FRESNO, Calif. — A citrus disease that has killed millions of citrus trees and cost growers billions of dollars across Florida and Brazil has been detected in California, despite the industry’s best efforts to keep it at bay.

After a week of testing the U.S. Department of Agriculture confirmed at noon Friday that citrus greening was detected in a lemon-grapefruit hybrid tree in a residential neighborhood of Los Angeles County.

The disease stands to threaten not only California’s nearly $2 billion citrus industry, but treasured backyard trees scattered throughout the state.

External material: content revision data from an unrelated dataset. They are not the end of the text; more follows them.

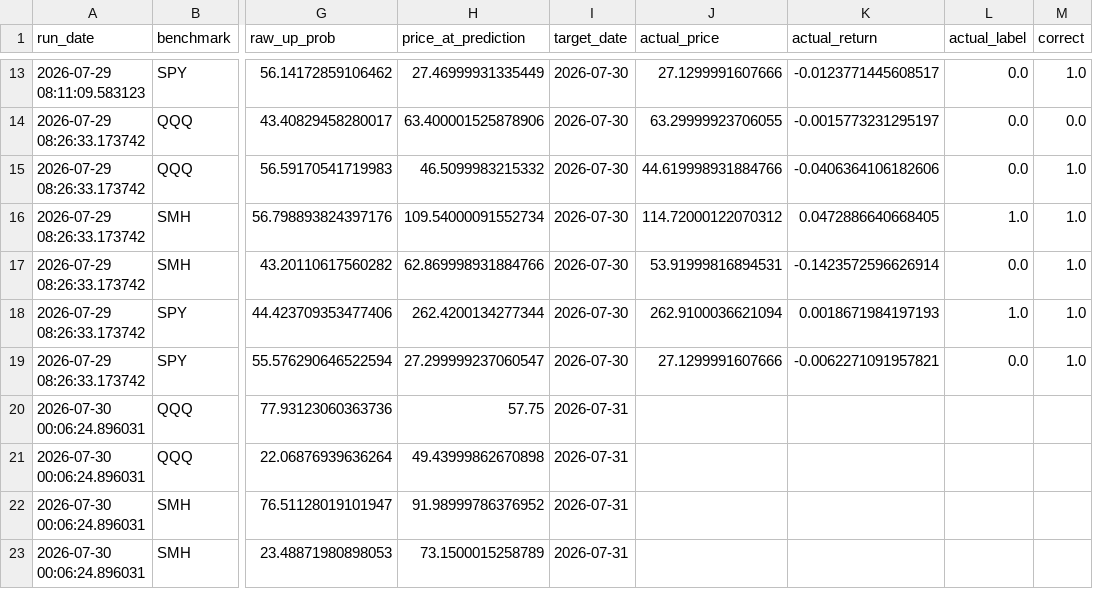
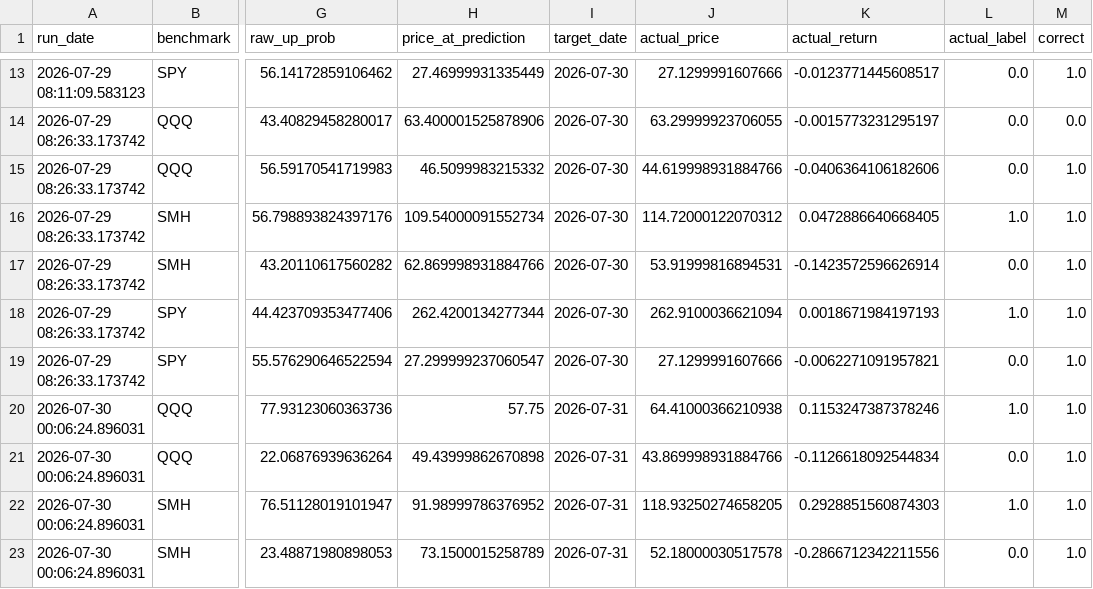
Before and after one commit to Battery2X/battery-predictor, a CSV file: logs/predictions_scalp.csv, drawn as a sheet; only a part is shown, gaps mark what is left out; the diff covers the shown part only; the diff names each change by its address in the sheet, - before the commit and + after, or states it on an @@ line.

```diff
--- a/logs/predictions_scalp.csv
+++ b/logs/predictions_scalp.csv
-J20 (actual_price): (empty)
+J20 (actual_price): 64.41000366210938
-K20 (actual_return): (empty)
+K20 (actual_return): 0.1153247387378246
-L20 (actual_label): (empty)
+L20 (actual_label): 1.0
-M20:M23 (correct): (empty)
+M20:M23 (correct): 1.0
-J21 (actual_price): (empty)
+J21 (actual_price): 43.869998931884766
-K21 (actual_return): (empty)
+K21 (actual_return): -0.1126618092544834
-L21 (actual_label): (empty)
+L21 (actual_label): 0.0
-J22 (actual_price): (empty)
+J22 (actual_price): 118.93250274658205
-K22 (actual_return): (empty)
+K22 (actual_return): 0.2928851560874303
-L22 (actual_label): (empty)
+L22 (actual_label): 1.0
-J23 (actual_price): (empty)
+J23 (actual_price): 52.18000030517578
-K23 (actual_return): (empty)
+K23 (actual_return): -0.2866712342211556
-L23 (actual_label): (empty)
+L23 (actual_label): 0.0
```
Also changed, not shown: 6 added rows and 9 edited cells elsewhere in this file, logs/predictions_position.csv, logs/predictions_swing.csv.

“Huanlongbing is called the world’s worst disease of citrus,” said Dr. Robert Leavitt of the California Department of Food and Agriculture. “It had been present until now in all of the world’s major citrus producing areas – except California.”

The bacterial disease, also known as huanglongbing, is carried by the Asian citrus psyllid and attacks a tree’s vascular system, producing bitter fruit and eventually killing the tree. Sap-sucking pysllids that feed on an infected tree become carriers of the disease.

It is not a threat to humans.